MATERIAL SUPPLIED -
=== Begin Enclosure ===

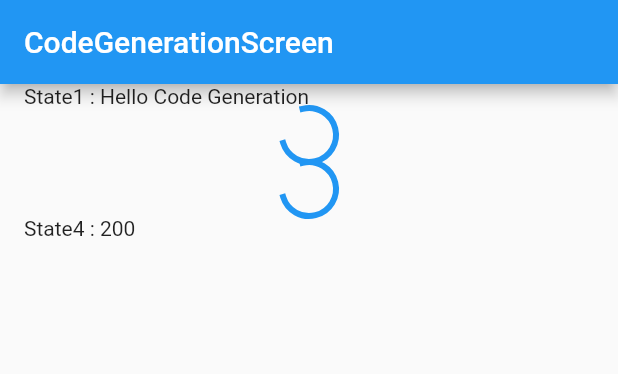
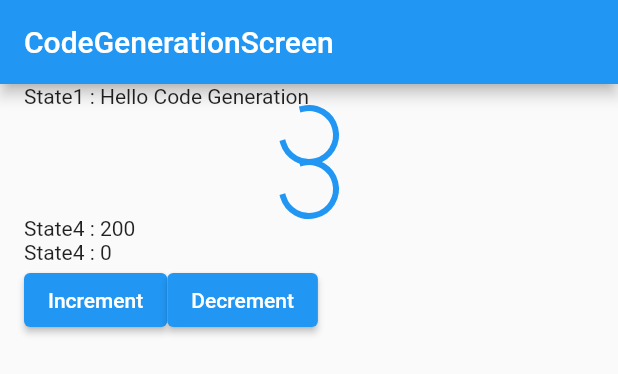
Before and after one commit to isnow890/riverpod_test, a Flutter app: the CodeGenerationScreen widget shown alone on an empty page, opened directly, on a phone screen of 412 x 824 dp. Shown: the top 374 px of the screen. Run offline on Flutter 3.47's test engine with Material 2 defaults, Android fonts, the phone set to English and light mode, and no system bars; our stand-ins replace flutter_riverpod, riverpod_annotation; generated files the repository leaves out were written again.

Commit message:
Riverpod v2 StateNotifierProvider 코드제너레이션으로 생성하기

```diff
--- a/lib/riverpod/code_generation_provider.dart
+++ b/lib/riverpod/code_generation_provider.dart
@@ -51,3 +51,25 @@ final _testFamilyProvider = Provider.family<int,Parameter>((ref,parameter) => pa
 int gStateMultiply(GStateMultiplyRef ref, {required int number1, required int number2}){
   return number1 * number2;
 }
+
+//StateNotifier
+@riverpod
+//_$클래스명 넣는건 패턴임.
+class GStateNotifier extends _$GStateNotifier{
+
+  //build 함수 무조건 Override 해줘야함
+  //초기값 무조건 지정해야함.
+  @override
+  int build(){
+    return 0;
+  }
+
+  increment(){
+    state ++;
+  }
+  decrement(){
+    state --;
+  }
+
+
+}
--- a/lib/screen/code_generation_screen.dart
+++ b/lib/screen/code_generation_screen.dart
@@ -14,7 +14,7 @@ class CodeGenerationScreen extends ConsumerWidget {
     final state2 = ref.watch(gStateFutureProvider);
     final state3 = ref.watch(gStateFuture2Provider);
     final state4 = ref.watch(gStateMultiplyProvider(number1: 10, number2: 20));
-
+    final state5 = ref.watch(gStateNotifierProvider);
     return DefaultLayout(
       title: 'CodeGenerationScreen',
       body: Column(
@@ -56,6 +56,19 @@ class CodeGenerationScreen extends ConsumerWidget {
             },
           ),
           Text('State4 : $state4'),
+          Text('State4 : $state5'),
+          Row(
+            children: [
+              ElevatedButton(
+                  onPressed: () {
+                    ref.read(gStateNotifierProvider.notifier).increment();
+                  },
+                  child: Text('Increment')),
+              ElevatedButton(onPressed: () {
+                ref.read(gStateNotifierProvider.notifier).decrement();
+              }, child: Text('Decrement')),
+            ],
+          )
         ],
       ),
     );
```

=== End Enclosure ===

WORK TO BE COMPLETED -
An exact reproduction of all the records is required, with no pictures included.

SOLUTION -
Before and after one commit to isnow890/riverpod_test, a Flutter app: the CodeGenerationScreen widget shown alone on an empty page, opened directly, on a phone screen of 412 x 824 dp. Shown: the top 374 px of the screen. Run offline on Flutter 3.47's test engine with Material 2 defaults, Android fonts, the phone set to English and light mode, and no system bars; our stand-ins replace flutter_riverpod, riverpod_annotation; generated files the repository leaves out were written again.

Commit message:
Riverpod v2 StateNotifierProvider 코드제너레이션으로 생성하기

```diff
--- a/lib/riverpod/code_generation_provider.dart
+++ b/lib/riverpod/code_generation_provider.dart
@@ -51,3 +51,25 @@ final _testFamilyProvider = Provider.family<int,Parameter>((ref,parameter) => pa
 int gStateMultiply(GStateMultiplyRef ref, {required int number1, required int number2}){
   return number1 * number2;
 }
+
+//StateNotifier
+@riverpod
+//_$클래스명 넣는건 패턴임.
+class GStateNotifier extends _$GStateNotifier{
+
+  //build 함수 무조건 Override 해줘야함
+  //초기값 무조건 지정해야함.
+  @override
+  int build(){
+    return 0;
+  }
+
+  increment(){
+    state ++;
+  }
+  decrement(){
+    state --;
+  }
+
+
+}
--- a/lib/screen/code_generation_screen.dart
+++ b/lib/screen/code_generation_screen.dart
@@ -14,7 +14,7 @@ class CodeGenerationScreen extends ConsumerWidget {
     final state2 = ref.watch(gStateFutureProvider);
     final state3 = ref.watch(gStateFuture2Provider);
     final state4 = ref.watch(gStateMultiplyProvider(number1: 10, number2: 20));
-
+    final state5 = ref.watch(gStateNotifierProvider);
     return DefaultLayout(
       title: 'CodeGenerationScreen',
       body: Column(
@@ -56,6 +56,19 @@ class CodeGenerationScreen extends ConsumerWidget {
             },
           ),
           Text('State4 : $state4'),
+          Text('State4 : $state5'),
+          Row(
+            children: [
+              ElevatedButton(
+                  onPressed: () {
+                    ref.read(gStateNotifierProvider.notifier).increment();
+                  },
+                  child: Text('Increment')),
+              ElevatedButton(onPressed: () {
+                ref.read(gStateNotifierProvider.notifier).decrement();
+              }, child: Text('Decrement')),
+            ],
+          )
         ],
       ),
     );
```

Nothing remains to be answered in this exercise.